Author: Neda Bolourchi
Editor: M. Mehdi Khorrami and Amir Moosavi
Compiler: Losing Our Minds, Coming to Our Senses Sensory Readings of Persian Literature and Culture
Date of Publication: Summer 2021
Publishing Company: Leiden University Press

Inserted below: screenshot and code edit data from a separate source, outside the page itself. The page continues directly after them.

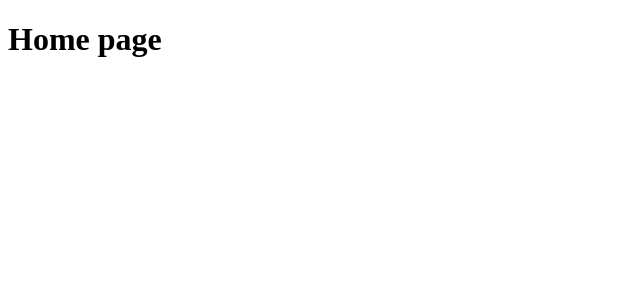
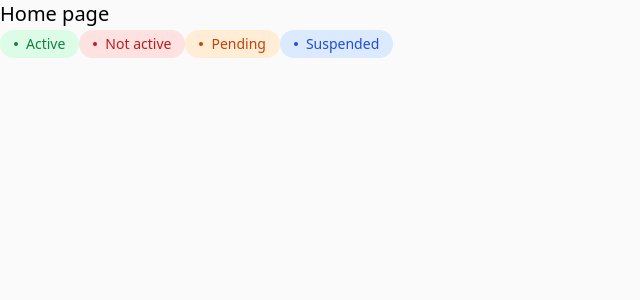
Before and after one commit to OksanaLesjuk/crm_nextjs, a Next.js app: page / in a window 1280 px wide. Shown: the top 300 px of the page, without its empty margins (0-640 px from the left). Built offline with nearby package versions, Linux system fonts and the light colour scheme.

Commit message:
tiailwind

```diff
--- /dev/null
+++ b/postcss.config.js
@@ -0,0 +1,6 @@
+module.exports = {
+  plugins: {
+    tailwindcss: {},
+    autoprefixer: {},
+  },
+}
--- /dev/null
+++ b/src/app/components/StatusLabel.tsx
@@ -0,0 +1,32 @@
+import React from 'react';
+
+export enum Status {
+  Active = 'active',
+  NotActive = 'notActive',
+  Pending = 'pending',
+  Suspended = 'suspended',
+}
+
+interface StatusLabelProps {
+  children: React.ReactNode;
+  status: Status;
+}
+
+function StatusLabel({ children, status }: StatusLabelProps) {
+  return (
+    <div
+      className={`inline-flex items-center py-1 px-3.5 rounded-3xl text-sm font-medium ${
+        (status === Status.Active && 'text-green-700 bg-green-100') ||
+        (status === Status.NotActive && 'text-red-700 bg-red-100') ||
+        (status === Status.Pending && 'text-orange-700 bg-orange-100') ||
+        (status === Status.Suspended && 'text-blue-700 bg-blue-100')||
+        ''
+      }`}
+    >
+      <div className='w-1 h-1 mr-2 rounded-full bg-current '/>
+      {children}
+    </div>
+  );
+}
+
+export default StatusLabel;
--- a/src/app/globals.css
+++ b/src/app/globals.css
@@ -1,5 +1,13 @@
+@tailwind base;
+@tailwind components;
+@tailwind utilities;
+
 * {
   box-sizing: border-box;
   padding: 0;
   margin: 0;
 }
+
+body {
+  background-color: #fafafa;
+}
--- a/src/app/layout.tsx
+++ b/src/app/layout.tsx
@@ -1,4 +1,5 @@
 import React from "react";
+import  './globals.css'
 
 export default function RootLayout({
   children,
--- a/src/app/page.tsx
+++ b/src/app/page.tsx
@@ -1,7 +1,15 @@
+import StatusLabel, { Status } from "./components/StatusLabel";
+
+
 export default function Home() {
   return (
     <main>
-      <h1>Home page</h1>
+      <h1 className="text-xl">Home page</h1>
+      <StatusLabel status={Status.Active}>Active</StatusLabel>
+      <StatusLabel status={Status.NotActive}>Not active</StatusLabel>
+      <StatusLabel status={Status.Pending}>Pending</StatusLabel>
+      <StatusLabel status={Status.Suspended}>Suspended</StatusLabel>
+
     </main>
   );
 }
--- /dev/null
+++ b/tailwind.config.js
@@ -0,0 +1,9 @@
+/** @type {import('tailwindcss').Config} */
+module.exports = {
+  content: ['./src/**/*.{js,ts,jsx,tsx,mdx}',
+  ],
+  theme: {
+    extend: {},
+  },
+  plugins: [],
+}
```
Also changed, not shown: package.json (+11 -4 lines), 1 other file (tests, documents, lock files or other folders).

Brief Description: In "Seeing Red, Hearing the Revolution," Neda Bolourchi argues that the infamous Shuresh newspaper, published in Iran from 1951-53, should be seriously considered by scholars in the fields of literature, history, and anthropology to understand more deeply some of the societal emotions and actions of this pivotal period. Shuresh was published during Iran’s oil nationalization crisis and the premiership of Mohamad Mossadeq. Rather than see Shuresh as unprofessional or illegal, the text should be understood for its ability to engage multiple literacies and multiple religious communities across the political spectra in Iran. Shuresh was able to do so by engaging the senses of sight and sound. Bolourchi shows how the appeal to these senses not only helped Shuresh generate consumers of its pages but also helped foment and deepen emotional ties to Iran as a nation-state. By increasing the depth and breadth of these emotional bonds to Iran, Shuresh hoped to change the course of national history. No revolution for Prime Minister Mossadeq or against the imperial British-feudal Iranian relationship, the desired outcomes of Shuresh, would succeed without the riots and revolts of most Iranians. In trying to shape history, Shuresh contributed to the transformative discourse on Iran as a sacred and generated more co-religionists of the Iranian nation-state. "Seeing Red, Hearing the Revolution'' shows the importance of Shuresh not just for the content of its ideas but also through its deployment of sensory aesthetics that enabled its broad spectrum of readers to relate to those ideas on different levels.